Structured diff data
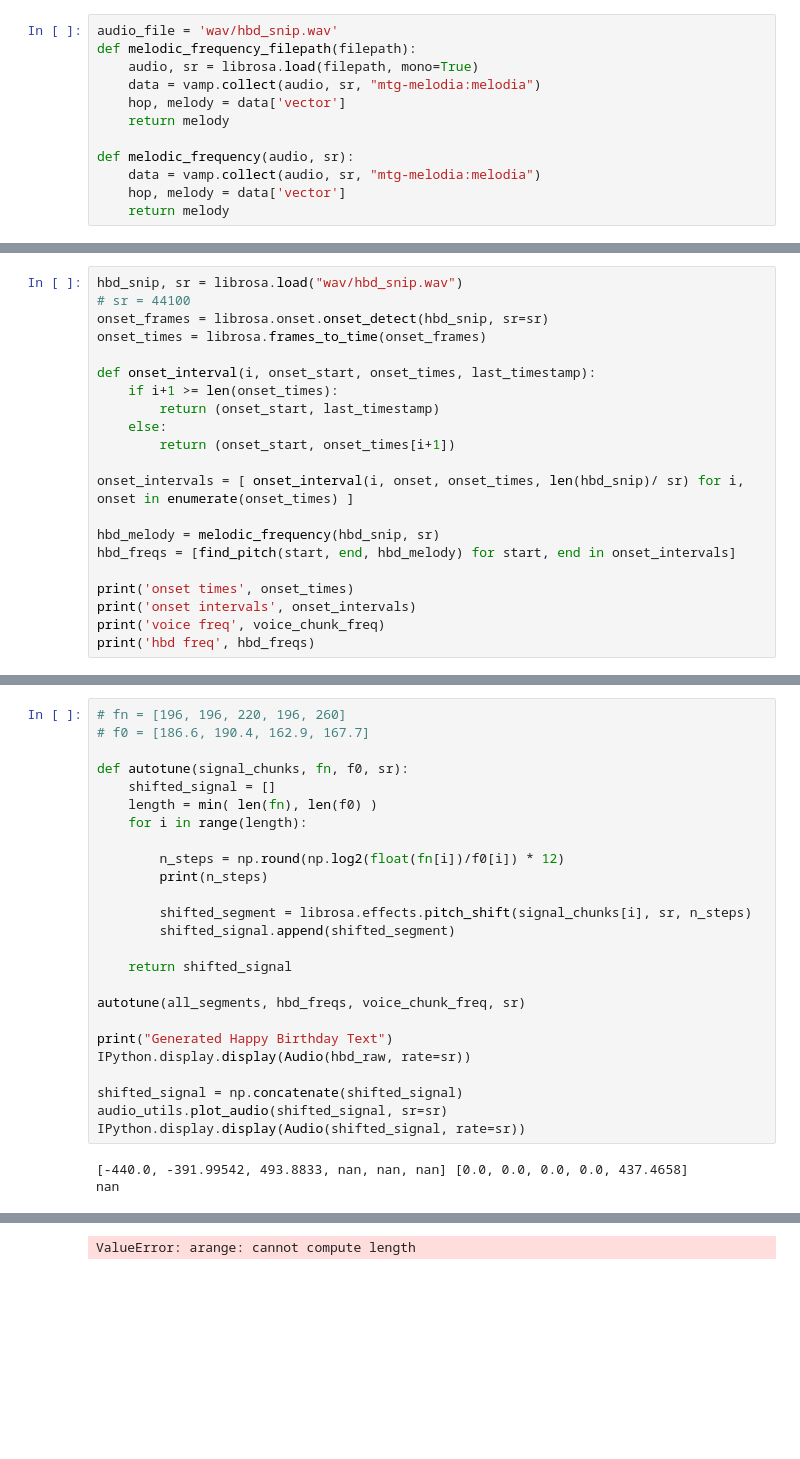
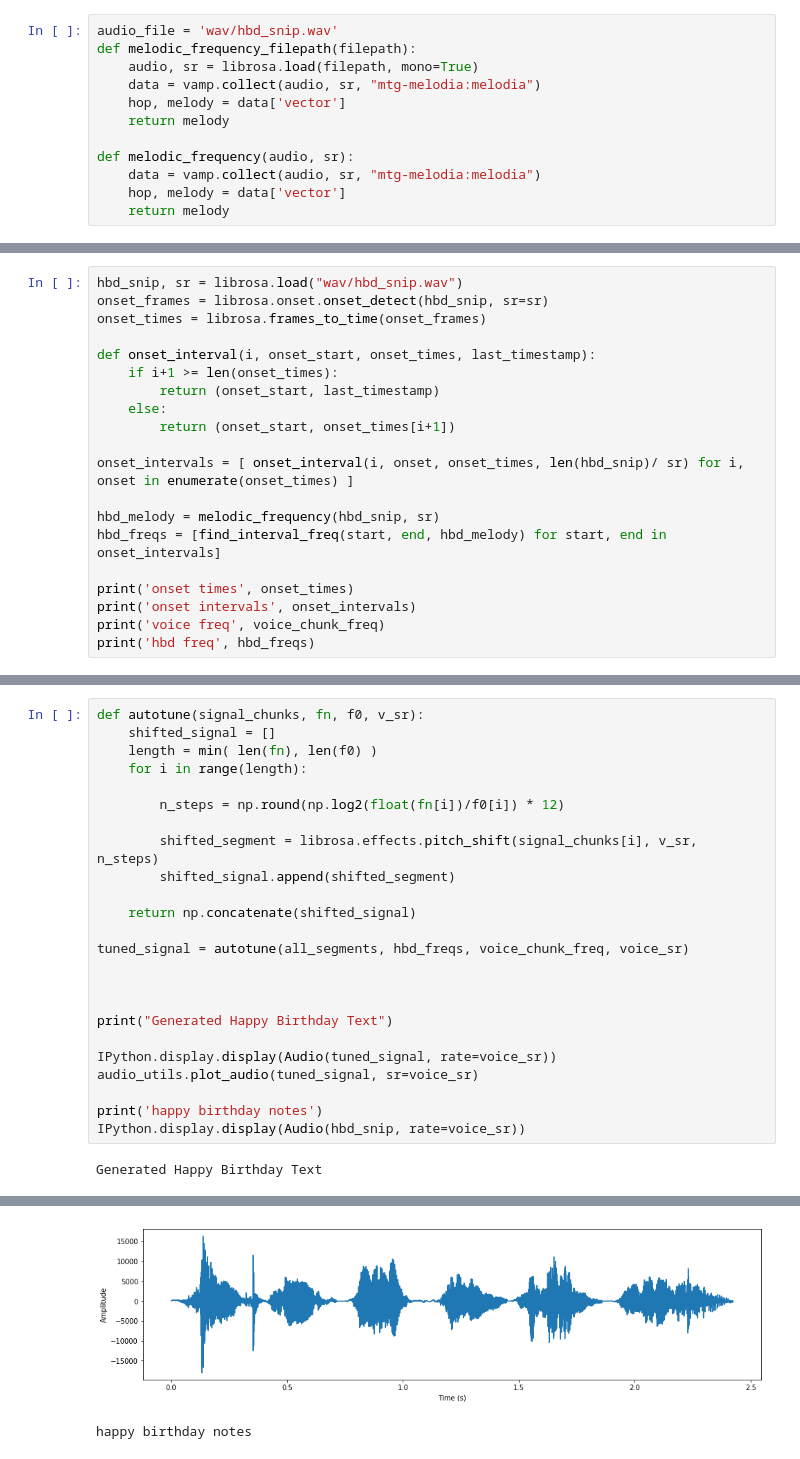
Before and after one commit to pcatattacks/vocalize, a Jupyter notebook: main.ipynb, the cells around one changed output, grey strips where cells are left out. Saved outputs shown, nothing was run; the diff lists cells and outputs as text; blank space fills up the shorter version.

Commit message:
fixes NaN error

```diff
--- a/main.ipynb
+++ b/main.ipynb
@@ -110,6 +146,5 @@ all_segments [array([-1367., -1014.,  -341., ...,  1908.,  1819.,  1652.]), arra
 # %%
 hbd_snip, sr = librosa.load("wav/hbd_snip.wav")
-# sr = 44100
 onset_frames = librosa.onset.onset_detect(hbd_snip, sr=sr)
 onset_times = librosa.frames_to_time(onset_frames)
 
@@ -122,7 +157,7 @@ def onset_interval(i, onset_start, onset_times, last_timestamp):
 onset_intervals = [ onset_interval(i, onset, onset_times, len(hbd_snip)/ sr) for i, onset in enumerate(onset_times) ]
 
 hbd_melody = melodic_frequency(hbd_snip, sr)
-hbd_freqs = [find_pitch(start, end, hbd_melody) for start, end in onset_intervals]
+hbd_freqs = [find_interval_freq(start, end, hbd_melody) for start, end in onset_intervals]
 
 print('onset times', onset_times)
 print('onset intervals', onset_intervals)
@@ -135,29 +170,27 @@ voice freq [0.0, 0.0, 0.0, 0.0, 437.4658]
 hbd freq [195.99771, 195.99771, 220.0, 195.99771, 261.62558, 246.94165]
 # %%
-# fn = [196, 196, 220, 196, 260]
-# f0 = [186.6, 190.4, 162.9, 167.7]
-
-def autotune(signal_chunks, fn, f0, sr):
+def autotune(signal_chunks, fn, f0, v_sr):
     shifted_signal = []
     length = min( len(fn), len(f0) )
     for i in range(length):
 
         n_steps = np.round(np.log2(float(fn[i])/f0[i]) * 12)
-        print(n_steps)
 
-        shifted_segment = librosa.effects.pitch_shift(signal_chunks[i], sr, n_steps)
+        shifted_segment = librosa.effects.pitch_shift(signal_chunks[i], v_sr, n_steps)
         shifted_signal.append(shifted_segment)
 
-    return shifted_signal
+    return np.concatenate(shifted_signal)
 
-autotune(all_segments, hbd_freqs, voice_chunk_freq, sr)
+tuned_signal = autotune(all_segments, hbd_freqs, voice_chunk_freq, voice_sr)
+
+
 
 print("Generated Happy Birthday Text")
-IPython.display.display(Audio(hbd_raw, rate=sr))
 
-shifted_signal = np.concatenate(shifted_signal)
-audio_utils.plot_audio(shifted_signal, sr=sr)
-IPython.display.display(Audio(shifted_signal, rate=sr))
+IPython.display.display(Audio(tuned_signal, rate=voice_sr))
+audio_utils.plot_audio(tuned_signal, sr=voice_sr)
+
+print('happy birthday notes')
+IPython.display.display(Audio(hbd_snip, rate=voice_sr))
 # %% [output]
-[-440.0, -391.99542, 493.8833, nan, nan, nan] [0.0, 0.0, 0.0, 0.0, 437.4658]
-nan
+Generated Happy Birthday Text
@@ -164 +198,2 @@ nan
+[figure, added]
-ValueError: arange: cannot compute length
+happy birthday notes
```
Also changed, not shown: parts of 10 cells of this notebook, 1 other file.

### What you should do
In the records above, how many lines contain the word "librosa"? Give the number alone.

### Reply
5